If the stress and recovery are sufficient we can improve performance and fitness and gain a host of positive physical and mental adaptations. However, if the stress is too high or the recovery is insufficient we may see impairment in performance and fatigue and it may be a significant factor in the development of running injury.

Now I must say that some fatigue is a normal part of training providing it’s only short term and we allow sufficient recovery. Problems arise when stress remains too high with inadequate recovery and results in prolonged performance impairment and fatigue.
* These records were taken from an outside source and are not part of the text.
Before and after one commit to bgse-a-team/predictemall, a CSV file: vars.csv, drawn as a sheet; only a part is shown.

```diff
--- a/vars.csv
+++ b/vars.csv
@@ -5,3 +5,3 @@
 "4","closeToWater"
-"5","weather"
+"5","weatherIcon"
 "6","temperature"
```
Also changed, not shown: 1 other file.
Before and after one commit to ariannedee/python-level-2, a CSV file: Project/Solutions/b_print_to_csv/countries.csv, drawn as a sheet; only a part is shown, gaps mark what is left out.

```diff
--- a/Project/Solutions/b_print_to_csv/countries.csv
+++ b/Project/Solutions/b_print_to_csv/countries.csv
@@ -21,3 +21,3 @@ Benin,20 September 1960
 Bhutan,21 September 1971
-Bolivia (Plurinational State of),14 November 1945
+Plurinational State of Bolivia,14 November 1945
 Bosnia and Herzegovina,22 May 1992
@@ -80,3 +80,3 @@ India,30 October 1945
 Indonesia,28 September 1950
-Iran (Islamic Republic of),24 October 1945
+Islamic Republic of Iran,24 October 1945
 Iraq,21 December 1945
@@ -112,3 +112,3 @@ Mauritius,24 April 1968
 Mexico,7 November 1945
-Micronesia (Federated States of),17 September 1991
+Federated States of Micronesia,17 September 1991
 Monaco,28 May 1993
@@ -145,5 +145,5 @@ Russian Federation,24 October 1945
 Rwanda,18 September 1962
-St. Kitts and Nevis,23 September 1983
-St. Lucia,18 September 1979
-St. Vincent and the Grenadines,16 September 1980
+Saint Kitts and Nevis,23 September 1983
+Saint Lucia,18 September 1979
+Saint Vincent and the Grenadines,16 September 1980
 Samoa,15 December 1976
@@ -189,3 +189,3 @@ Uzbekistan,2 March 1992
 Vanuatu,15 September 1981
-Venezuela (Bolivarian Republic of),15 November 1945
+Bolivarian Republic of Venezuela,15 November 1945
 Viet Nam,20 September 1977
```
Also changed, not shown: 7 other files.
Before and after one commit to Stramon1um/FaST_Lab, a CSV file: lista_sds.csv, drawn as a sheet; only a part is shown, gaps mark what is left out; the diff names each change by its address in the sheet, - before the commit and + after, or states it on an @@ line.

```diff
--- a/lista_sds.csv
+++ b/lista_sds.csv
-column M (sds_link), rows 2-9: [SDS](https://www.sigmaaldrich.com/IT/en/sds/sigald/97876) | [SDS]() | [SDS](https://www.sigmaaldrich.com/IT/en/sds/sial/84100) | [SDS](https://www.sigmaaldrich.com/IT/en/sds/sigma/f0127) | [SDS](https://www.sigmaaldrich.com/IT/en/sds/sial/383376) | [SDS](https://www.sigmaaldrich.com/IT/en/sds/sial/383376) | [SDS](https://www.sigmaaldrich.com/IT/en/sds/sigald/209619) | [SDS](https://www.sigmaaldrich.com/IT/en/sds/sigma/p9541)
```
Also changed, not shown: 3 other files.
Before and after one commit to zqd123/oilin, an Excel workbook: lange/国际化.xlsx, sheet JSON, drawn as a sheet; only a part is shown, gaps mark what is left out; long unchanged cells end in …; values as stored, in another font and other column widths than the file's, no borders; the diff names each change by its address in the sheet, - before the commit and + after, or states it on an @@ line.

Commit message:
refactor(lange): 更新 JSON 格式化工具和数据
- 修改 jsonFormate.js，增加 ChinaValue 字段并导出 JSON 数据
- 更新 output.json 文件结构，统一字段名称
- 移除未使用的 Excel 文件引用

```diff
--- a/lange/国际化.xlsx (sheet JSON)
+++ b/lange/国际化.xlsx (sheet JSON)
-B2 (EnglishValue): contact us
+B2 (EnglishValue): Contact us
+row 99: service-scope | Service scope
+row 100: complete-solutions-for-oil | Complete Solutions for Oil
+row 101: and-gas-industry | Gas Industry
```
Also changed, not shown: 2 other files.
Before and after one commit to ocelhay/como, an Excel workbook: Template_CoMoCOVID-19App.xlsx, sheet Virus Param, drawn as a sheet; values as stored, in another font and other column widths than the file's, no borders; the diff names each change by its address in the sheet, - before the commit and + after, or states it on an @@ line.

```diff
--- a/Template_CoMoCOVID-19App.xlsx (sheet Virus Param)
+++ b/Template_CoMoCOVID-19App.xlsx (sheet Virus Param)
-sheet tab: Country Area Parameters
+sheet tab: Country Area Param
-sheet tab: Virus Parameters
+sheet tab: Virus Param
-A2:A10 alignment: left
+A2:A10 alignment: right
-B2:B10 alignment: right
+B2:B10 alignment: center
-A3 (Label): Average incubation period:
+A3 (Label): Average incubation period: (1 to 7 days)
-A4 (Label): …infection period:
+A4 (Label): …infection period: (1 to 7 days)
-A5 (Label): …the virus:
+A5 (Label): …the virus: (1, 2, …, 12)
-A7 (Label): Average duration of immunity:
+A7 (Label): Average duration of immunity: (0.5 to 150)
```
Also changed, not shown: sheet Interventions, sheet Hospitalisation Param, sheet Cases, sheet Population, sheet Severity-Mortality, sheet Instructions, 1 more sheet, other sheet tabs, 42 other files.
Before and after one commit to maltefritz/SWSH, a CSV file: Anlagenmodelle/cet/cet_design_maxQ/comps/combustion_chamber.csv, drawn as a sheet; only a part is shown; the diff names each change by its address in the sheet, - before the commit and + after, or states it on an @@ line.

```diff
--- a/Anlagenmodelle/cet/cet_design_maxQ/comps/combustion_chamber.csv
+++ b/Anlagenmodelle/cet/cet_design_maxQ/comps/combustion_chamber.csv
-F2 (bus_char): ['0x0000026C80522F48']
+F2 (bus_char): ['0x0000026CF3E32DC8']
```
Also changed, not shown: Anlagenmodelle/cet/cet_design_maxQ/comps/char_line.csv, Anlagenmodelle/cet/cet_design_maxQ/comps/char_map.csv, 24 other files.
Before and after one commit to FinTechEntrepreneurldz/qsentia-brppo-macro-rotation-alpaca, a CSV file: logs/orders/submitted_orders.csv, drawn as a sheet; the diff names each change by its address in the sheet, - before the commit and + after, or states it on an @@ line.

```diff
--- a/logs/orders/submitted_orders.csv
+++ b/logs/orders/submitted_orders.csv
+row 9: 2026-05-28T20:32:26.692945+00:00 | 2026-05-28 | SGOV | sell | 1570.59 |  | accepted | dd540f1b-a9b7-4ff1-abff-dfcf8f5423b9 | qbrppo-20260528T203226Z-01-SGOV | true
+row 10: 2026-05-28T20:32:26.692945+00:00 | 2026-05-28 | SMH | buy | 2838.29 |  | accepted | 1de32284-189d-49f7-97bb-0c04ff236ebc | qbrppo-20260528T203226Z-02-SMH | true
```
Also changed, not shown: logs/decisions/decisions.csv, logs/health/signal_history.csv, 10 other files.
Athletes often place a great deal of importance on training but pay far less attention to recovery. As health professionals we too may be guilty of this. We routinely ask about training and load management but are perhaps less consistent when asking about recovery.

We should be mindful of an athlete’s training beliefs and recognise they may lead to training error and injury. Many runners (and I’ve been guilty of this) think more training always means better performance but without adequate recovery it can actually lead to a drop in performance and an increase in injury risk. Bobby Clay’s recent piece in Athletics Weekly highlights how our drive, our fellow runners, our training and our lack of recovery (in her case under-fuelling) can combine to result in injury;

I was constantly around those who unfortunately were in the grasp of a frightful relationship with food and, ultimately, I also began to under-fuel my body. My under-fuelled body was also being forced into over-training. Like all athletes, I am obsessive. I am obsessed by athletics, with training and with being the best. Looking back now, no amount of training would have ever been enough to satisfy my hunger to do more.

A key point to take away is this, in order to achieve stress-recovery balance we need to assess both the stress (physical and psychological) and the recovery strategies.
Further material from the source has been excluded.